But saving money isn’t the only reason people are plugging into car-sharing. For some consumers, green issues such as global warming, national energy independence and urban sprawl are increasingly important. The savings in pollution, gas and parking spaces created by fuel-efficient Zipcars and Flexcars appeal to them. Some municipalities are sponsoring their own nonprofit car-sharing services, such as Chicago’s

I-GO service, in an attempt to cut down on traffic congestion and create space in parking lots.
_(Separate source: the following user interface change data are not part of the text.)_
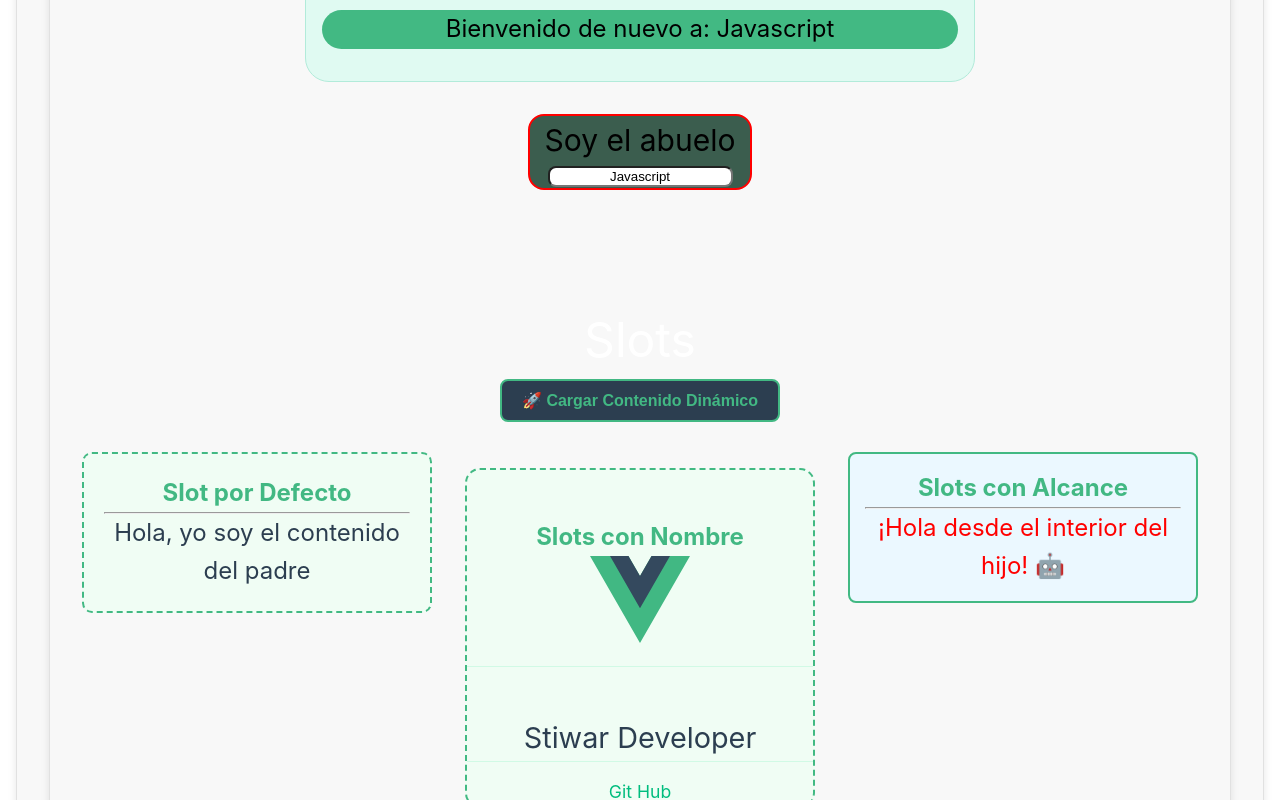
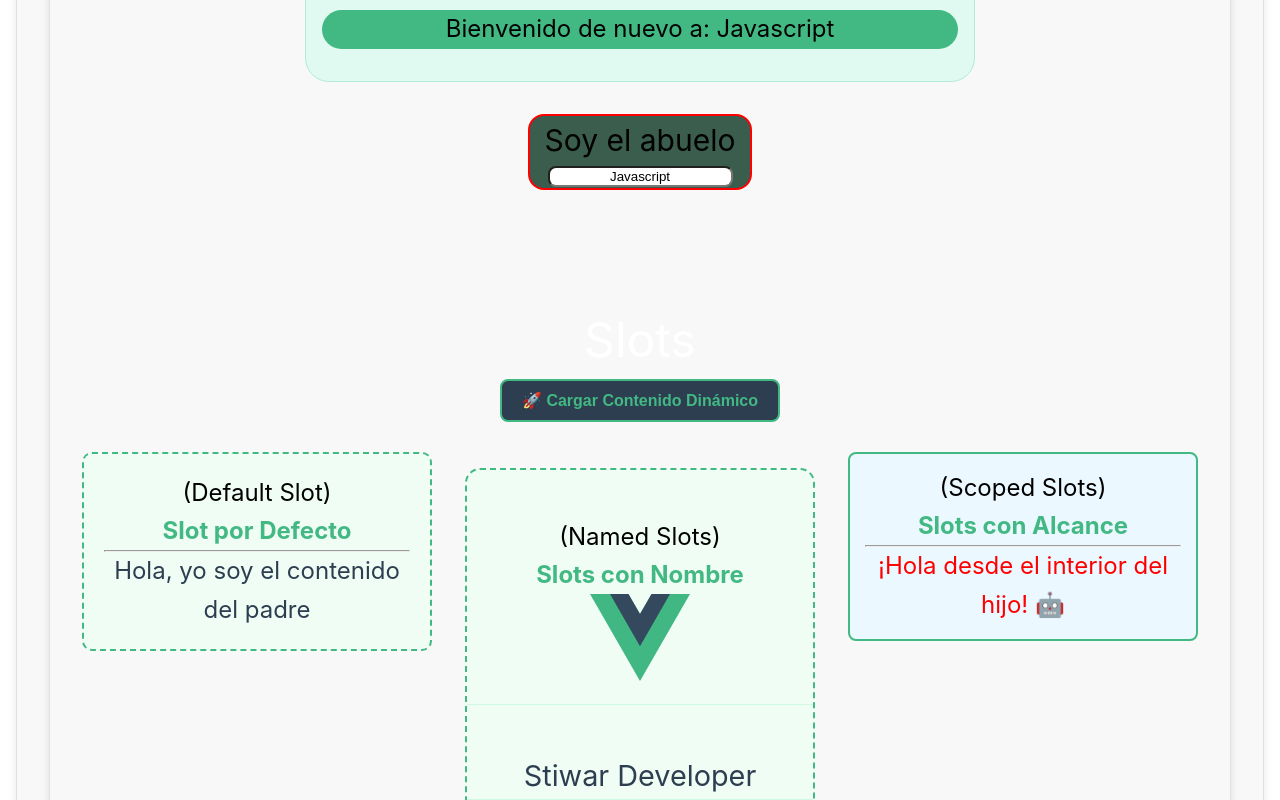
Before and after one commit to yeremijesus9/proyecto-vue3, a Vue app: page /marlen in a window 1280 px wide. Both pictures are taken after a click on the button "🚀 Cargar Contenido Dinámico". Shown: the part 1234-2034 px from the top of the page. Built offline with nearby package versions, Linux system fonts and the light colour scheme.

Commit message:
anexos nombres en slots

```diff
--- a/src/views/MarlenView.vue
+++ b/src/views/MarlenView.vue
@@ -64,6 +64,7 @@ FUNCION PARA ACTUAR COMO RECEPTOR DE PARENTCHILD
         <div class="contenedor-slots">
           <SlotsCajaSimple>
             <div v-if="mostrarSlots">
+              <h3>(Default Slot)</h3>
               <h4>Slot por Defecto</h4>
               <p><hr> Hola, yo soy el contenido del padre</p>
             </div>
@@ -73,6 +74,7 @@ FUNCION PARA ACTUAR COMO RECEPTOR DE PARENTCHILD
 
           <SlotsConNombre>
             <template #foto>
+              <h3>(Named Slots)</h3>
               <h4 class="slots-name">Slots con Nombre</h4>
               <img src="../assets/logo.svg" width="100px" alt="logo vue">
             </template>
@@ -85,6 +87,7 @@ FUNCION PARA ACTUAR COMO RECEPTOR DE PARENTCHILD
 
           <SlotsConAlcance v-slot="{mensaje}">
             <div v-if="mostrarSlots">
+              <h3>(Scoped Slots)</h3>
               <h4>Slots con Alcance</h4>
               <p><hr><strong>{{ mensaje }}</strong></p>
             </div>
@@ -168,4 +171,8 @@ h4{
 .slots-name{
   font-size: 1.5rem;
 }
+h3{
+  color: black;
+  font-size: 1.5rem;
+}
 </style>
```
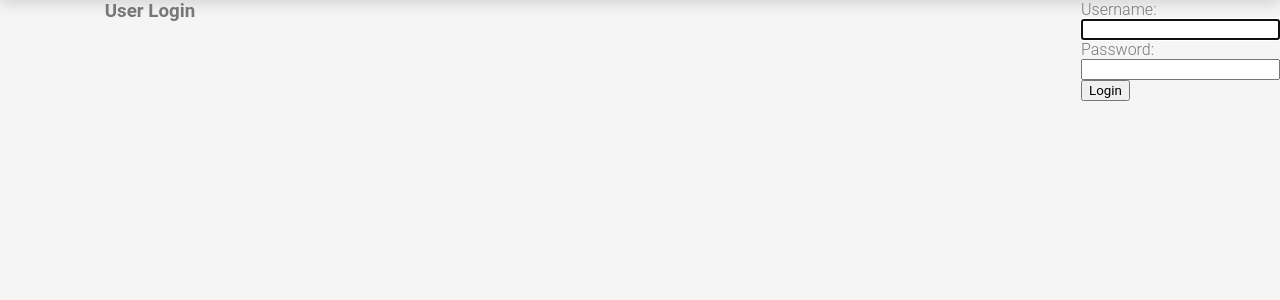
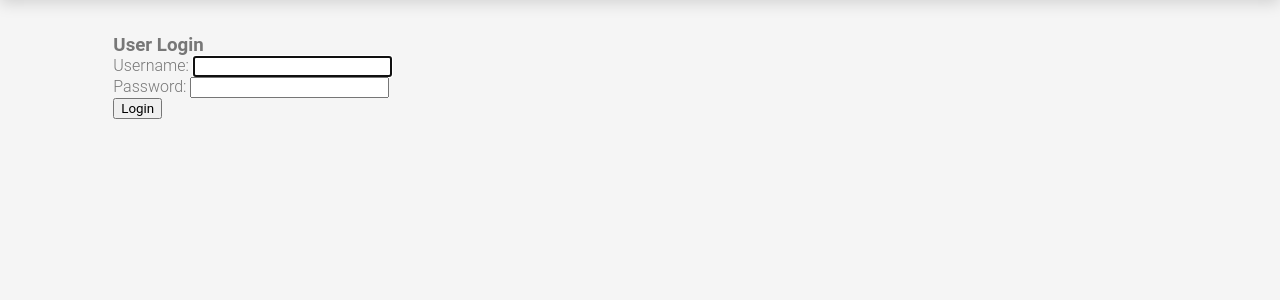
Before and after one commit to artOfThePigeon/Tech-Academy-Live-Project, a Django app: page /accounts/login/ in a window 1280 px wide. Shown: the part 55-355 px from the top of the page. Run offline with Django 3.2, Linux system fonts and the light colour scheme.

Commit message:
login using main area

```diff
--- a/Assets/css/layout.css
+++ b/Assets/css/layout.css
@@ -70,3 +70,8 @@ h1
 {
     text-align: center;
 }
+
+.login
+{
+    grid-area: main;
+}
--- a/Templates/registration/login.html
+++ b/Templates/registration/login.html
@@ -4,6 +4,7 @@
 {% block title %}Login Page{% endblock %}
 
 {% block content %} <!-- Where the content will be placed in the base.html -->
+<div class="login">
 <h3>User Login</h3>
 
 
@@ -12,5 +13,5 @@
         {{ form.as_p }} <!-- Built in form rendering option to place form within paragraph tags-->
         <button type="submit">Login</button>
     </form>
-
+</div>
 {% endblock %}
```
Car-sharing also appeals to the large segment of drivers who just don’t like spending the time and effort required to properly maintain a modern automobile. More than a few car owners wait 8,000 miles between oil changes and ride their tires down to the steel belts because they forget regular rotations. Car-sharing offers these consumers a way out of the chores of car maintenance.

Chicago resident and I-GO customer Laura Houston says car-sharing simplifies her life. “A lot of the little things you have to deal with when you own your own car are taken care of. Insurance, gas and maintenance are all included and the cars are always clean and ready to go.”
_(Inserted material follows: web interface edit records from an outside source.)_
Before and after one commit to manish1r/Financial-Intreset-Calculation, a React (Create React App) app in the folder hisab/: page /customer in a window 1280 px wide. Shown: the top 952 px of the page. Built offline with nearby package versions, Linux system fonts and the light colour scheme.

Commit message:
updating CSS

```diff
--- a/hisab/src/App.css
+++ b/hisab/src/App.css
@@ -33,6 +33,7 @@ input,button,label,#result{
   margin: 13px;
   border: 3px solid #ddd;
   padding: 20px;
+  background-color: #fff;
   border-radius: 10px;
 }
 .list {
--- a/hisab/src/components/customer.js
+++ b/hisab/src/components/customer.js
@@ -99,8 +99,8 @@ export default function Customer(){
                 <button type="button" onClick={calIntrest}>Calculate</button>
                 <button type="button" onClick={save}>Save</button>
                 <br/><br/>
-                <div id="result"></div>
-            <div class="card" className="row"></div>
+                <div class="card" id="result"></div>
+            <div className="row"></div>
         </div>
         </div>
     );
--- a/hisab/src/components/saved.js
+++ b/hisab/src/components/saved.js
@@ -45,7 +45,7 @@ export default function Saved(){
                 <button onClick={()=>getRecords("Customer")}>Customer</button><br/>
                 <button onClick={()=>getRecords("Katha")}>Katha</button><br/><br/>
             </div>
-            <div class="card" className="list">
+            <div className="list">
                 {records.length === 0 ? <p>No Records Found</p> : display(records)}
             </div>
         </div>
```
Car-sharing users also report that they walk and bicycle more, affecting their waistlines as much as their bottom lines.

No doggy in the window
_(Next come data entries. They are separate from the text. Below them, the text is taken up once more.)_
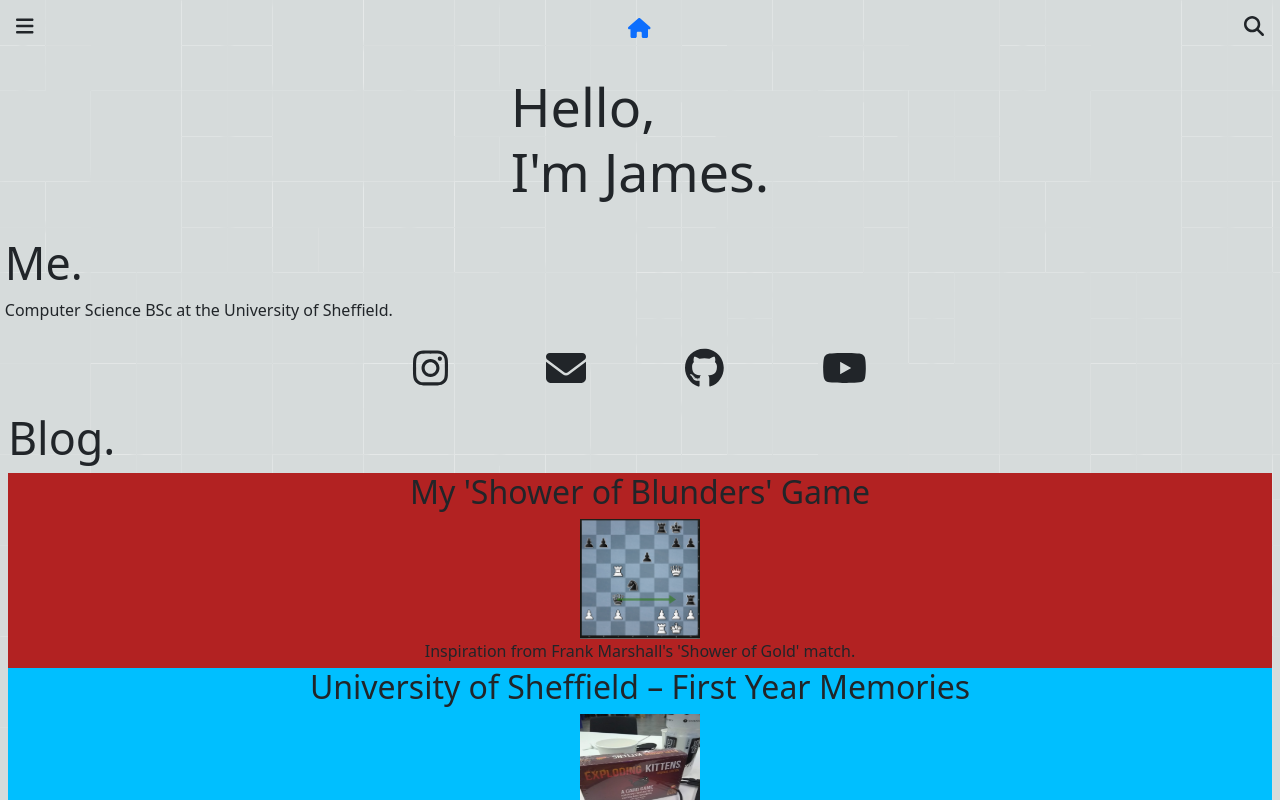
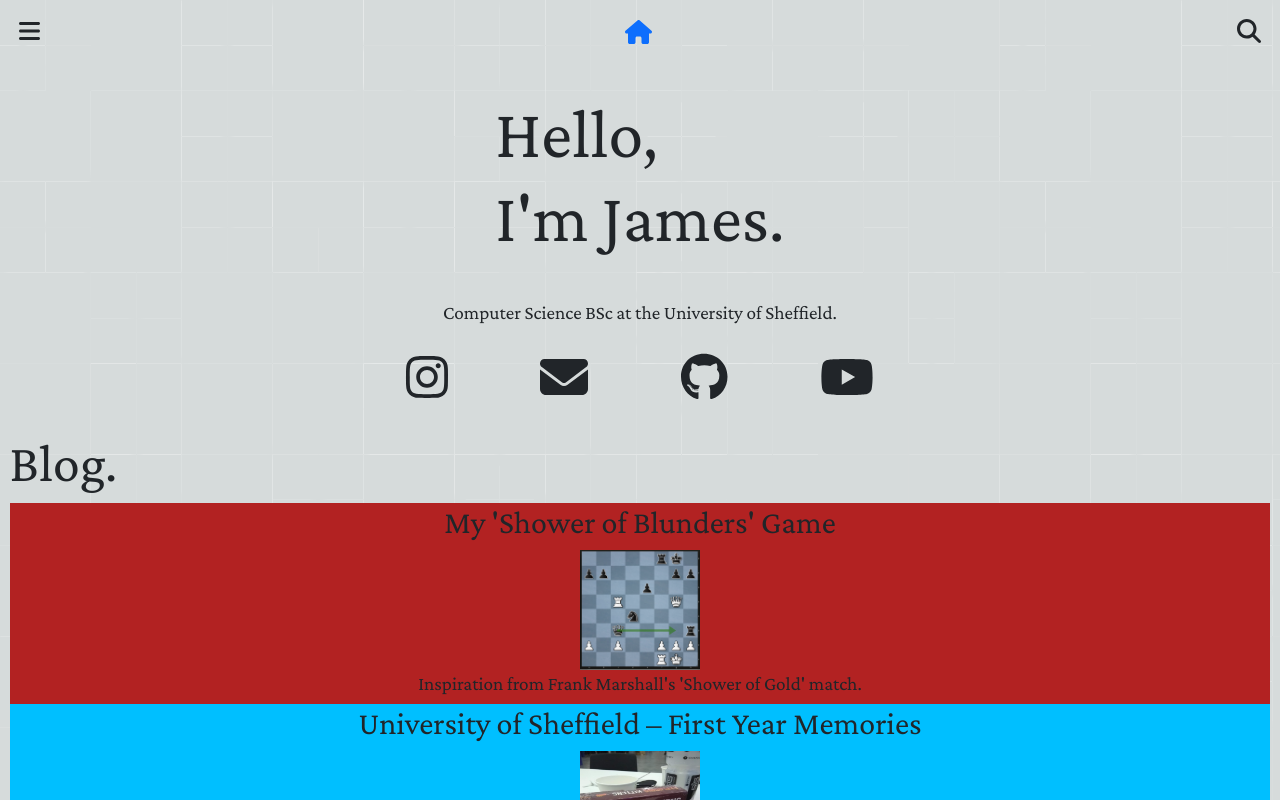
Before and after one commit to jluong23/blog, a React (Create React App) app: page / in a window 1280 px wide. Shown: the top 800 px of the page. Built offline with nearby package versions, Linux system fonts and the light colour scheme.

Commit message:
Added font and fade in animation for home page

```diff
--- a/package.json
+++ b/package.json
@@ -14,6 +14,7 @@
     "react-dom": "^18.2.0",
     "react-router-dom": "^6.3.0",
     "react-scripts": "5.0.1",
+    "react-spring": "^9.5.2",
     "styled-components": "^5.3.5",
     "web-vitals": "^2.1.4"
   },
--- a/public/index.html
+++ b/public/index.html
@@ -16,6 +16,12 @@
     integrity="sha384-1BmE4kWBq78iYhFldvKuhfTAU6auU8tT94WrHftjDbrCEXSU1oBoqyl2QvZ6jIW3"
     crossOrigin="anonymous"
     />
+    <!-- crimson pro font -->
+    <link rel="preconnect" href="https://fonts.googleapis.com">
+    <link rel="preconnect" href="https://fonts.gstatic.com" crossorigin>
+    <link href="https://fonts.googleapis.com/css2?family=Crimson+Pro:wght@200;400&family=Work+Sans:ital,wght@1,800&display=swap" rel="stylesheet">
+
+
     <link rel="apple-touch-icon" href="%PUBLIC_URL%/logo192.png" />
     <!--
       manifest.json provides metadata used when your web app is installed on a
--- a/src/App.js
+++ b/src/App.js
@@ -1,7 +1,7 @@
 import { BrowserRouter, Routes, Route } from "react-router-dom";
 import Header from "./components/Header";
 import Home from "./pages/Home";
-import BlogPost from "./components/BlogPost";
+import BlogPost from "./pages/BlogPost";
 import "./styling.css";
 import BlogOverview from "./components/BlogOverview";
 const App = () => {
--- a/src/components/About.js
+++ b/src/components/About.js
@@ -1,12 +1,15 @@
 import React from "react";
 import styled from "styled-components";
-import { FontAwesomeIcon } from '@fortawesome/react-fontawesome'
 import { faInstagram, faGithub, faYoutube } from '@fortawesome/free-brands-svg-icons'
 import { faEnvelope } from '@fortawesome/free-solid-svg-icons'
 import SocialMediaIcon from "./SocialMediaIcon";
 
 const Wrapper = styled.div`
   padding: .3em;
+
+  & p {
+    text-align: center;
+  }
 `
 
 const Icons = styled.div`
@@ -21,7 +24,6 @@ const Icons = styled.div`
 const About = (props) => {
   return (
     <Wrapper>
-      <h1>Me.</h1>
       <p>Computer Science BSc at the University of Sheffield.</p>
       <Icons>
         <SocialMediaIcon icon={faInstagram} url="https://www.instagram.com/jamesluong1/"/>
--- a/src/components/BlogPost.js
+++ b/src/pages/BlogPost.js
@@ -5,9 +5,6 @@ import styled from "styled-components";
 import blogData from "../blogs/BlogData.json";
 const Wrapper = styled.div`
   padding: .5em;
-`
-
-const BlogContent = styled.div`
 `
 
 const BlogPost = (props) => {
--- a/src/pages/Home.js
+++ b/src/pages/Home.js
@@ -6,31 +6,40 @@ import BlogOverview from "../components/BlogOverview";
 import Projects from "../components/Projects";
 import University from "../components/University";
 import About from "../components/About";
+import { useSpring, animated} from "react-spring";
 
-const TitleWrapper = styled.div`
+
+const Title = styled.div`
     display: flex;
     justify-content: center;
     padding: 1em 0;
-  font-size: 1.2em;
+    font-size: 1.3em;
   `
 const HomeWrapper = styled.div`
   & h1 {
     font-size: 2.8em;
   }
 `
+const Home = (props) => {
+  const fadeInAnimation = useSpring({
+    to: { opacity: 1 },
+    from: { opacity: 0 },
+    config: {
+      duration: 3000
+    }
+  });
 
-const title = (
-  <TitleWrapper>
+  return (
+    <HomeWrapper>
+      {/* fade in the Title and About*/}
+      <animated.div style={fadeInAnimation}>
+        <Title>
           <h1>
             Hello, <br /> I'm James.
           </h1>
-  </TitleWrapper>
-)
-const Home = (props) => {
-  return (
-    <HomeWrapper>
-      {title}
+        </Title>
         <About />
+      </animated.div>
       <BlogOverview />
       <Projects />
       <University />
--- a/src/styling.css
+++ b/src/styling.css
@@ -1,3 +1,5 @@
 body {
     background-image: url("assets/bg.png");
+    font-family: 'Crimson Pro', serif;
+    font-size: 1.2em;
 }
```
Also changed, not shown: 1 other file (tests, documents, lock files or other folders). Lines whose indentation alone changed are shown as unchanged.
Is car-sharing right for you? The answer mostly depends on your location and your driving habits. Drivers living in rural or suburban areas (most of the country) aren’t serviced by either of the major car-sharing clubs or Enterprise’s short-term rental programs.

“Car-sharing works best in dense urban areas where there is good connectivity with public transit and walkable amenities like supermarkets, restaurants and dry cleaners,” Flexcar representative John Williams says.

For drivers who, on average, spend more than three hours a day in the car, take trips that last more than 24 hours or drive more than 150 miles in a single day routinely, it doesn’t make much sense, both in terms of money and convenience.

“If I have to take an overnight trip, even at $6 an hour it can get expensive,” Houston says of the I-GO plan.

Also, car-sharing autos often come with restrictions such as no smoking and no pets outside of pet carriers. Families with small children should also take note that Zipcars and Flexcars do not come with child carriers, and reserving larger cars or minivans costs more than reserving the economy cars that make up the bulk of car-sharing fleets, eroding some of the savings of car-sharing. And for those of us who have cars packed with sunglasses, cell-phone chargers and CDs, the idea of having to pack all that stuff between cars may seem a little intimidating.

Still, for the many consumers living in urban centers and college towns who spend little time in their cars and don’t need or want the hassle and expense of owning their own car, car-sharing is a cost-effective option. And many living in areas where car-sharing is common will have reason to rejoice in the reduction in traffic, air-pollution and parking pains that will no doubt accompany the rise of car-sharing.

Claes Bell is a freelance writer based in Lake Worth, Fla.

Promoted Stories